Americans and Europeans understand the difference between a committed Christian who accepts Jesus as a model for living and a cultural Christian who happens to live in a nation with a Christian heritage, but not everyone elsewhere can make that distinction. Much of the world, in fact, draws conclusions about Christians by watching MTV, online pornography, and movies glorifying violence. To them, celebrities like Miley Cyrus, Charlie Sheen, and Kim Kardashian (or, more confusingly, her transgender step-father) personify “the Christian West” as much as Billy Graham and Pope Francis do.
It seems the entire world has now arrayed itself against ISIS, a relatively small group of zealots who welcome the opposition. Do they represent the death throes of a distorted theology or the beginning of yet another long-term ideological conflict? Post-Christian Europe can muster a police response but no real ideology to counter its attackers. As a German friend told me, “We are baffled by people willing to blow themselves up for a cause in which they believe. Most of us find it difficult to articulate what we are living for, much less what we might be willing to die for.”
Jesus came as God’s messenger of love, and chose to serve rather than to dominate, to die rather than to kill. Such a time as this calls for a vigorous faith from his followers, “communities of engaged nonconformity.”
Can we respect and dignify the majority of Muslims while simultaneously striving to root out the extremist minority? Can we resist the temptation toward vigilantism and prejudice against all Muslims? Can we not only accept them as neighbors but love them, as Jesus commanded? Can we live in a way that demonstrates to the Muslim world that “the Christian West” does not equal decadence, just as “the Muslim world” does not equal extremism? Can we maintain our cherished values of freedom and justice while under assault from forces that undermine them?

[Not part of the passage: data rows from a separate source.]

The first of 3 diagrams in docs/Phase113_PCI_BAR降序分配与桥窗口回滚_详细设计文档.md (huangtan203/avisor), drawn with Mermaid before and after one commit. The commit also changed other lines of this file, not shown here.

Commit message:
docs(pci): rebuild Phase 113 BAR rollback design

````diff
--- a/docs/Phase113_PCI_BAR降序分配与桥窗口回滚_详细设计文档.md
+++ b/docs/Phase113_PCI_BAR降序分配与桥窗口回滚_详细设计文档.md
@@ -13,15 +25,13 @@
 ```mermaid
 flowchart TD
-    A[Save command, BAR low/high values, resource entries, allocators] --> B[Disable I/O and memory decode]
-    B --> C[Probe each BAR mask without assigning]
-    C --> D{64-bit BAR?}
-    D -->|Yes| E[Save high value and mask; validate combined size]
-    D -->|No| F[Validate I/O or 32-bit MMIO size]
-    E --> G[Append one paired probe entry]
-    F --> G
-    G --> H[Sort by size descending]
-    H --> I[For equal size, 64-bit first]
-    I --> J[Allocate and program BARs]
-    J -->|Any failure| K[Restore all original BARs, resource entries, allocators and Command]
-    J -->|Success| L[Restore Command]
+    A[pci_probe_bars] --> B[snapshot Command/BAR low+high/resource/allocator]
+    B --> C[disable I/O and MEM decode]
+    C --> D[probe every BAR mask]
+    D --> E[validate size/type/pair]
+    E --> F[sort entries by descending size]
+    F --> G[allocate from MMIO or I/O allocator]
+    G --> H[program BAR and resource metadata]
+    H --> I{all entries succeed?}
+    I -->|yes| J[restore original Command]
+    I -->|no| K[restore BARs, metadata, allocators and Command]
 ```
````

ISIS has proved how a dedicated minority of zealots can disrupt the world. What can Christians do to show the troubled world another, better way?